Required work -> Write down the listing again exactly as it appears below, without its pictures.
[[ Data for processing open ]]
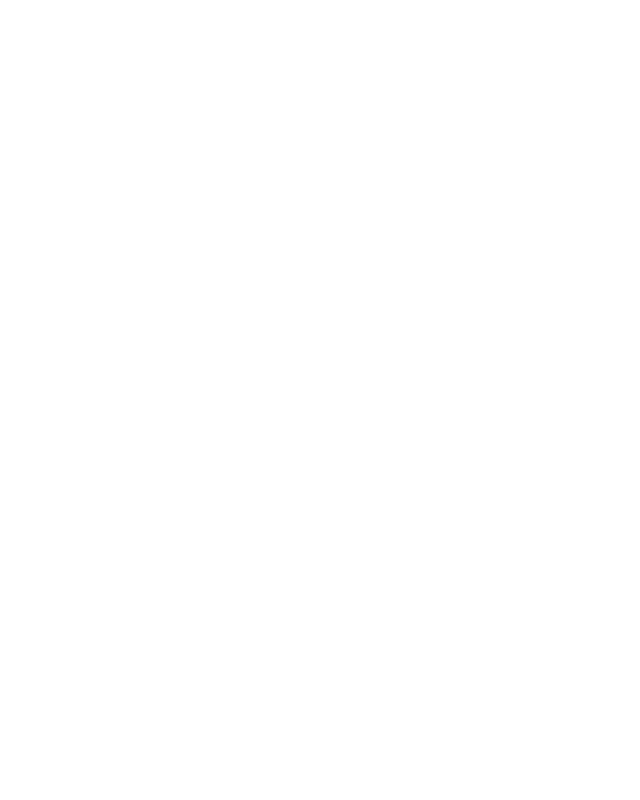
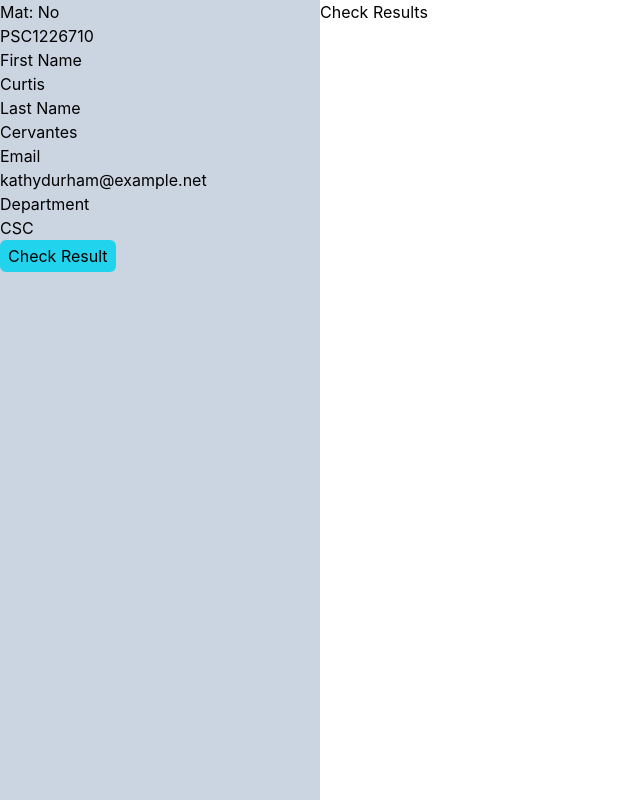
Before and after one commit to DANNYBLAZZE/ResultViewerFrontend, a React (Create React App) app: page /home in a window 1280 px wide. Shown: the whole page, without its empty margins (0-640 px from the left). Built offline with nearby package versions, Linux system fonts and the light colour scheme.

Commit message:
Proxy requests to backend development sever

```diff
--- a/package.json
+++ b/package.json
@@ -2,6 +2,7 @@
   "name": "frontend",
   "version": "0.1.0",
   "private": true,
+  "proxy": "http://localhost:5000",
   "dependencies": {
     "@testing-library/jest-dom": "^5.17.0",
     "@testing-library/react": "^13.4.0",
--- a/src/context/UserContext.js
+++ b/src/context/UserContext.js
@@ -1,28 +1,30 @@
-import {createContext, useContext} from "react";
-import {json} from "react-router-dom";
+import {createContext, useContext, useState} from "react";
 
 export const UserContext = createContext();
 
 export const useUser = () => useContext(UserContext);
 
 export const UserProvider = ({children}) => {
+    const [userState, setUserState] = useState({});
+
     const signIn = async (mat_no, password) => {
         console.log(mat_no, password);
-        return fetch("http://localhost:5000/login", {
+        return fetch("/api/login", {
             method: "POST",
             body: JSON.stringify({mat_no: mat_no, password: password}),
             headers: {
                 "Content-Type": "application/json",
             },
+            credentials: "include",
         })
             .then((res) => {
                 console.log(res);
-                if (!res.ok)
-                    throw new Error();
-                return res.text();
+                if (!res.ok) throw new Error();
+                return res.json();
             })
             .then((data) => {
-                console.log("yeah", data);
+                setUserState(data);
+                console.log(data);
                 return true;
             })
             .catch((error) => {
@@ -35,8 +37,31 @@ export const UserProvider = ({children}) => {
 
     const signOut = () => {};
 
+    console.log(userState);
+
+    const getUserData = async () => {
+        return fetch(`/api/get_details`, {
+            method: "GET",
+            credentials: "include",
+        })
+            .then((res) => {
+                if (!res.ok) throw new Error();
+                return res.JSON();
+            })
+            .then((data) => {
+                console.log(data);
+                return data;
+            })
+            .catch((error) => {
+                console.log(error);
+                return [];
+            });
+    };
+
     return (
-        <UserContext.Provider value={{signIn, signUp, signOut}}>
+        <UserContext.Provider
+            value={{userState, signIn, getUserData, signUp, signOut}}
+        >
             {children}
         </UserContext.Provider>
     );
--- a/src/pages/Home.js
+++ b/src/pages/Home.js
@@ -1,7 +1,44 @@
-import React from 'react'
+import React from "react";
+import {useUser} from "../context/UserContext";
 
 export default function Home() {
-  return (
-    <div></div>
-  )
+    const {getUserData} = useUser();
+
+
+    // getUserData();
+
+    return (
+        <div className="grid grid-cols-8 w-full h-screen">
+            <div className="bg-slate-300 col-span-2">
+                <div>
+                    <div>
+                        <p>Mat: No</p>
+                        <p>PSC1226710</p>
+                    </div>
+                    <div>
+                        <p>First Name</p>
+                        <p>Curtis</p>
+                    </div>
+                    <div>
+                        <p>Last Name</p>
+                        <p>Cervantes</p>
+                    </div>
+                    <div>
+                        <p>Email</p>
+                        <p>kathydurham@example.net</p>
+                    </div>
+                    <div>
+                        <p>Department</p>
+                        <p className="uppercase">csc</p>
+                    </div>
+                </div>
+                <button className="bg-cyan-400 px-2 py-1 rounded-md">
+                    Check Result
+                </button>
+            </div>
+            <div className="col-span-6">
+                <p>Check Results</p>
+            </div>
+        </div>
+    );
 }
```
[[ Data for processing closed ]]
Task solution ->
Before and after one commit to DANNYBLAZZE/ResultViewerFrontend, a React (Create React App) app: page /home in a window 1280 px wide. Shown: the whole page, without its empty margins (0-640 px from the left). Built offline with nearby package versions, Linux system fonts and the light colour scheme.

Commit message:
Proxy requests to backend development sever

```diff
--- a/package.json
+++ b/package.json
@@ -2,6 +2,7 @@
   "name": "frontend",
   "version": "0.1.0",
   "private": true,
+  "proxy": "http://localhost:5000",
   "dependencies": {
     "@testing-library/jest-dom": "^5.17.0",
     "@testing-library/react": "^13.4.0",
--- a/src/context/UserContext.js
+++ b/src/context/UserContext.js
@@ -1,28 +1,30 @@
-import {createContext, useContext} from "react";
-import {json} from "react-router-dom";
+import {createContext, useContext, useState} from "react";
 
 export const UserContext = createContext();
 
 export const useUser = () => useContext(UserContext);
 
 export const UserProvider = ({children}) => {
+    const [userState, setUserState] = useState({});
+
     const signIn = async (mat_no, password) => {
         console.log(mat_no, password);
-        return fetch("http://localhost:5000/login", {
+        return fetch("/api/login", {
             method: "POST",
             body: JSON.stringify({mat_no: mat_no, password: password}),
             headers: {
                 "Content-Type": "application/json",
             },
+            credentials: "include",
         })
             .then((res) => {
                 console.log(res);
-                if (!res.ok)
-                    throw new Error();
-                return res.text();
+                if (!res.ok) throw new Error();
+                return res.json();
             })
             .then((data) => {
-                console.log("yeah", data);
+                setUserState(data);
+                console.log(data);
                 return true;
             })
             .catch((error) => {
@@ -35,8 +37,31 @@ export const UserProvider = ({children}) => {
 
     const signOut = () => {};
 
+    console.log(userState);
+
+    const getUserData = async () => {
+        return fetch(`/api/get_details`, {
+            method: "GET",
+            credentials: "include",
+        })
+            .then((res) => {
+                if (!res.ok) throw new Error();
+                return res.JSON();
+            })
+            .then((data) => {
+                console.log(data);
+                return data;
+            })
+            .catch((error) => {
+                console.log(error);
+                return [];
+            });
+    };
+
     return (
-        <UserContext.Provider value={{signIn, signUp, signOut}}>
+        <UserContext.Provider
+            value={{userState, signIn, getUserData, signUp, signOut}}
+        >
             {children}
         </UserContext.Provider>
     );
--- a/src/pages/Home.js
+++ b/src/pages/Home.js
@@ -1,7 +1,44 @@
-import React from 'react'
+import React from "react";
+import {useUser} from "../context/UserContext";
 
 export default function Home() {
-  return (
-    <div></div>
-  )
+    const {getUserData} = useUser();
+
+
+    // getUserData();
+
+    return (
+        <div className="grid grid-cols-8 w-full h-screen">
+            <div className="bg-slate-300 col-span-2">
+                <div>
+                    <div>
+                        <p>Mat: No</p>
+                        <p>PSC1226710</p>
+                    </div>
+                    <div>
+                        <p>First Name</p>
+                        <p>Curtis</p>
+                    </div>
+                    <div>
+                        <p>Last Name</p>
+                        <p>Cervantes</p>
+                    </div>
+                    <div>
+                        <p>Email</p>
+                        <p>kathydurham@example.net</p>
+                    </div>
+                    <div>
+                        <p>Department</p>
+                        <p className="uppercase">csc</p>
+                    </div>
+                </div>
+                <button className="bg-cyan-400 px-2 py-1 rounded-md">
+                    Check Result
+                </button>
+            </div>
+            <div className="col-span-6">
+                <p>Check Results</p>
+            </div>
+        </div>
+    );
 }
```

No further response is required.